I was 22 years old, sitting at the eye doctor’s office, in a state of total shock.
“Have you ever heard of Multiple Sclerosis?”
That question was the first of a new chapter in my life. I had heard of it. It was a scary, unfathomable medical name I didn’t comprehend. I know now that it is a disease that causes the immune system to eat away protective nerve coverings. There is no cure.
I looked down at my seven-day-old son in my arms, and thought, “Alhamdulillah it is me and not him,” but beyond that, my mind was foggy and silenced. Empty. I stood and left the room and walked slowly, not thinking or feeling.
Crossing the reception desk, it was as if someone was pounding every letter slowly but surely to cross all the barriers in my stunned mind and heart, the ayah came slowly to the forefront of my mind, “Indeed, we belong to Allah and indeed we to Him we will return.” In that pivotal moment I was reminded of my ordained purpose in life: to be grateful and worship Allah. Our lives shift when we accept, truly recognize, that reality.

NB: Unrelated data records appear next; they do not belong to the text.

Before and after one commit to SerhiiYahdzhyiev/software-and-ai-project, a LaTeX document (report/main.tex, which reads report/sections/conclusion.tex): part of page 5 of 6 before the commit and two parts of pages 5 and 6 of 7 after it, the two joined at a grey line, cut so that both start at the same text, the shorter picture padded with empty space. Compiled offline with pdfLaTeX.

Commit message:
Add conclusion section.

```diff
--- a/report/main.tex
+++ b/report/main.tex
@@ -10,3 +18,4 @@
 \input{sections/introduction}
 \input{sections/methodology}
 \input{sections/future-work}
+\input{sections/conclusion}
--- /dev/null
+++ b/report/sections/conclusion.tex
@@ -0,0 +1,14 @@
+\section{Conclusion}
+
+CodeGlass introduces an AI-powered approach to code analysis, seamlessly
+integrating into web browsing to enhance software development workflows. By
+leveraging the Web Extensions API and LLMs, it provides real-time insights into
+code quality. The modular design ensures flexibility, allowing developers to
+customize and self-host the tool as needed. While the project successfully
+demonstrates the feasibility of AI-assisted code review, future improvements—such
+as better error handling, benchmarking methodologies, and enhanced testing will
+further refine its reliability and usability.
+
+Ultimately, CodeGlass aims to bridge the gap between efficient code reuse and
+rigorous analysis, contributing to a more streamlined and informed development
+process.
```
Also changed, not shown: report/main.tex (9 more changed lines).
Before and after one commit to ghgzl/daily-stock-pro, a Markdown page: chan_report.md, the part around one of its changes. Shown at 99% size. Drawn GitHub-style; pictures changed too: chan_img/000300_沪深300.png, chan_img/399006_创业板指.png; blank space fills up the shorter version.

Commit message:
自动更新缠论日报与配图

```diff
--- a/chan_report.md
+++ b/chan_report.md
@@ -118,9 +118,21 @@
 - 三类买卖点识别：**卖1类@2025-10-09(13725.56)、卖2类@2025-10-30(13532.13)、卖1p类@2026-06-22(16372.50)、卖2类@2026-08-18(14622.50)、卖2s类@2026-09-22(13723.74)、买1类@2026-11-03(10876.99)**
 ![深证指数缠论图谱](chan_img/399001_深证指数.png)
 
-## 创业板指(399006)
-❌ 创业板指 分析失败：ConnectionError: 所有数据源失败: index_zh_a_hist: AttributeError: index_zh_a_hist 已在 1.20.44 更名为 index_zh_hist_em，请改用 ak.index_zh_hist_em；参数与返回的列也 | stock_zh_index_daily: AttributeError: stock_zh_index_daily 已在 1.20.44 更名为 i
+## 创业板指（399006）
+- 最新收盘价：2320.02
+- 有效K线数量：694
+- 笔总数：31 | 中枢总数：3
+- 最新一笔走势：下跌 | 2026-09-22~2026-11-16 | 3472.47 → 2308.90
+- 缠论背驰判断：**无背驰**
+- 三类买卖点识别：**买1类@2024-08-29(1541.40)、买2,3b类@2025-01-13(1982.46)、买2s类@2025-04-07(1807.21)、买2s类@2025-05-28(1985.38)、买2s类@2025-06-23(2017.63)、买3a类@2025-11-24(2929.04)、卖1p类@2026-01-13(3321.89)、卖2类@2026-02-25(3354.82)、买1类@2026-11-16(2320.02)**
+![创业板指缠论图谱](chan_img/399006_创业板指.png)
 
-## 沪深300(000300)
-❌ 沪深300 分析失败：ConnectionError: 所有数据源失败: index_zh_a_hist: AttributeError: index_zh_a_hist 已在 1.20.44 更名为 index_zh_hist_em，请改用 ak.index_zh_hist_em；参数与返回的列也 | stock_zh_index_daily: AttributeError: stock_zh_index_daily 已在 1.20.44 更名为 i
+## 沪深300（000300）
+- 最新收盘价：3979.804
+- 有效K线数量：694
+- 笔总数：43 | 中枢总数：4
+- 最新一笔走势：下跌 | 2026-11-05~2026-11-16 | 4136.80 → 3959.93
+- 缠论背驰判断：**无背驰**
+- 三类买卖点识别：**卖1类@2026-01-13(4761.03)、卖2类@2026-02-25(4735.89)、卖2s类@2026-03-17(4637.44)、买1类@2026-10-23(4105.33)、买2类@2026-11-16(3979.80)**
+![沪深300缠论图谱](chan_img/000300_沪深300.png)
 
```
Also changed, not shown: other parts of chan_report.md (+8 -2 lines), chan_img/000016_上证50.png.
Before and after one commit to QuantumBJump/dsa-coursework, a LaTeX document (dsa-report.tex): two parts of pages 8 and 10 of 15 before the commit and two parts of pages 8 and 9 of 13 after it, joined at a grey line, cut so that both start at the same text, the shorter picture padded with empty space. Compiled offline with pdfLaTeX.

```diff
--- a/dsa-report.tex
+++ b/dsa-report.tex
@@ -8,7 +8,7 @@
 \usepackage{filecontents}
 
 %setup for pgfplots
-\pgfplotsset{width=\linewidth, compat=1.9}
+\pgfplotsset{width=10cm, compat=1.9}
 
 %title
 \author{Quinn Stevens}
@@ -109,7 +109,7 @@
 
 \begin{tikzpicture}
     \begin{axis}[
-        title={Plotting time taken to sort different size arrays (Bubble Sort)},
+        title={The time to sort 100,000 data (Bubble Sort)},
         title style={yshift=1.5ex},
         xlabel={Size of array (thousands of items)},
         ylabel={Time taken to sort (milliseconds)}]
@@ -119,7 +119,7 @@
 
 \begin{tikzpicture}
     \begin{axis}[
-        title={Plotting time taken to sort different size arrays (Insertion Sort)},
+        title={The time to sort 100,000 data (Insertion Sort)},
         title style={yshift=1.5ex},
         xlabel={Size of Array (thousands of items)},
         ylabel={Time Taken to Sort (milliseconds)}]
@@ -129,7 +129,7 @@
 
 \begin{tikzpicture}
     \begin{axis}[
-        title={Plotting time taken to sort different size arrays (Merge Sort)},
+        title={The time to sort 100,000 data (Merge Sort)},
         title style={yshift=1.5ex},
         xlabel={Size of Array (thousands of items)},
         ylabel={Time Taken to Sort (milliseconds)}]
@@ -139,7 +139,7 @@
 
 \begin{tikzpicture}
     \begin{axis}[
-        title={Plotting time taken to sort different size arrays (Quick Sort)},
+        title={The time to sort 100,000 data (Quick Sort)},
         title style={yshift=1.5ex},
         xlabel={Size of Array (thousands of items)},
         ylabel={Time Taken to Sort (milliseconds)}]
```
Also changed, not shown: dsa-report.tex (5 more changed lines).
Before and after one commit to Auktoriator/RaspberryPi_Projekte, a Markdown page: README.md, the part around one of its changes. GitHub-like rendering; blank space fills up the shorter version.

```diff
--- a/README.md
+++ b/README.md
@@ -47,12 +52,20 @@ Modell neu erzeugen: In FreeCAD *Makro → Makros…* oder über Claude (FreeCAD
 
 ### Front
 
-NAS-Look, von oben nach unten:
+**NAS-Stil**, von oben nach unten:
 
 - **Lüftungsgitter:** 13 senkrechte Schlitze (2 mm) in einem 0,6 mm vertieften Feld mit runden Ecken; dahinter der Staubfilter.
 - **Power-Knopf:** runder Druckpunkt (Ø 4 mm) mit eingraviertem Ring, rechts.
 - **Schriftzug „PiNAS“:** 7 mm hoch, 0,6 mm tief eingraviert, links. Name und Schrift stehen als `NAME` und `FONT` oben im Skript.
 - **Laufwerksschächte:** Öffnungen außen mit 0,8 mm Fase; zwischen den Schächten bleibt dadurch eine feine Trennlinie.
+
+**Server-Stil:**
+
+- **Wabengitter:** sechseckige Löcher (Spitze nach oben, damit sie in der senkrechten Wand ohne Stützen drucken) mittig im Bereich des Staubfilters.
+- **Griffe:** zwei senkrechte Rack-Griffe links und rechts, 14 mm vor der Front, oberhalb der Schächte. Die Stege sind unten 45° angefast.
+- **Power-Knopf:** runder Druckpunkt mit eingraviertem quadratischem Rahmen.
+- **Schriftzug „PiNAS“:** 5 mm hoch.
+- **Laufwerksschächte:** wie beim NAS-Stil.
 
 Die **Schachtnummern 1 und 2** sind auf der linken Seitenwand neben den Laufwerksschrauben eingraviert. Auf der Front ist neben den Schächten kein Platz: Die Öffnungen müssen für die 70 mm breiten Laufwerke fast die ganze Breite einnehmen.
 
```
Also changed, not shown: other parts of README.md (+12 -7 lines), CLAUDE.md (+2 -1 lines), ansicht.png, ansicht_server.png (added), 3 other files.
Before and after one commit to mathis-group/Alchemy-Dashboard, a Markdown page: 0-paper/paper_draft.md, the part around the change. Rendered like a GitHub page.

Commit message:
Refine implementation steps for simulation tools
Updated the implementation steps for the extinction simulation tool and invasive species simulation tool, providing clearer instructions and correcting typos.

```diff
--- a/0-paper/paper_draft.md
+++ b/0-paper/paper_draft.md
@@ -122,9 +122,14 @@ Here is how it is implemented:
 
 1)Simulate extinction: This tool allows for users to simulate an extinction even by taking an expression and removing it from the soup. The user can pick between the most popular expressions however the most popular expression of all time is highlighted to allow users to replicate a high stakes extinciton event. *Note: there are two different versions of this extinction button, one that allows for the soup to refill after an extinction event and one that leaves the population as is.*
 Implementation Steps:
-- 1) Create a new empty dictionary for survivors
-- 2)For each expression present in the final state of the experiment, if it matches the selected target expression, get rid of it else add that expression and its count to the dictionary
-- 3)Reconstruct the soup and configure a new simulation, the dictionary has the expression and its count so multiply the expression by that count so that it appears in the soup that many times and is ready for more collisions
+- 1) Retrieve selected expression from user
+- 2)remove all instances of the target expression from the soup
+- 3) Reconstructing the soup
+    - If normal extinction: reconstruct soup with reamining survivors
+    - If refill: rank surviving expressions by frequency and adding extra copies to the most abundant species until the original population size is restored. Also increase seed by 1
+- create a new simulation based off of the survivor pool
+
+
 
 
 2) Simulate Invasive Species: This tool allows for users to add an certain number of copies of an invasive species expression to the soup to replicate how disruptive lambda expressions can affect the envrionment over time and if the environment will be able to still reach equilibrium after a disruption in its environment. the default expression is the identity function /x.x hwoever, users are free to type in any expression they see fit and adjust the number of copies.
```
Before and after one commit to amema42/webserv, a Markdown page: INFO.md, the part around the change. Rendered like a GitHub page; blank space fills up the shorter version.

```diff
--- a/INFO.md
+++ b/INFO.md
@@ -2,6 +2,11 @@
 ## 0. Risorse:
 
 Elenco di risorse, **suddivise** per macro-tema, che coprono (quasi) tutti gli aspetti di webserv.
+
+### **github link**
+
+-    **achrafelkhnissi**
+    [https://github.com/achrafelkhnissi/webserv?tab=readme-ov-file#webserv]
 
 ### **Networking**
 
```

Serenity enveloped me, and from that point by the mercy of Allah, I was never thrown into such a muddle of confusion and shock by MS. Not that I have not had my share of MS relapses, but they did not overwhelm me. Everything was in perspective. MS was not going to kill me inshAllah, I could rely on the fact that a relapse as surely as it starts will finish, and I would go back to ‘normal,’ whatever that elusive word means.
I received a phone call on the way home, much to my surprise, from an old friend of my father, a scholar and my teacher. He consoled me, said he understood the difficulties and the fear of MS. He did not leave me with only consolation though, but left me with a reminder and one the greatest pieces of wisdom I have been given: “Don’t worry about your MS. Worry about your deeds.”
In the moment, I was once again reminded of the reality of life. No matter what is happening, what grief you have, what fear, you are still accountable. Your deeds are piling one way or another, good or bad, as surely as the sun rises and the days pass.
The certainty that the remembrance of Allah would always pull me away from human issues lives with me. Allah tells us, “Those who believed and whose hearts are assured by the remembrance of Allah. Unquestionably, by the remembrance of Allah hearts are reassured,” (13:28).
My comfort and solace is found continually and without fail when I immerse myself in the Quran, the greatest form of remembrance of Allah.
Twelve years later, I find myself being introduced to another reality. I sit here and battle (if I can even call it a battle) with a disease that has affected my life minimally, and I take the prescribed medications that come to me every month.
But the world of undeserved, forced poverty and sickness lies open before my eyes. What about that other mother of an infant who is just diagnosed with cancer and cannot receive or even expect treatment? Or the one who is starving, and watching her children grow frail and weak and cannot say, “Alhamdulillah, it is me and not them”? What can I do?
So long as I have the capacity to help people suffering from sickness and lack of medical care, I should fill my good deed balance by giving however I can. May Allah forever bless Zakat Foundation of America for making it easy for me to give where I feel it is needed, whenever I can. May Allah forever make my hand and heart, and the hands and hearts of all my brothers and sisters of humanity, open to giving. And may He let me always worry about my deeds and not my worldly problems. Ameen.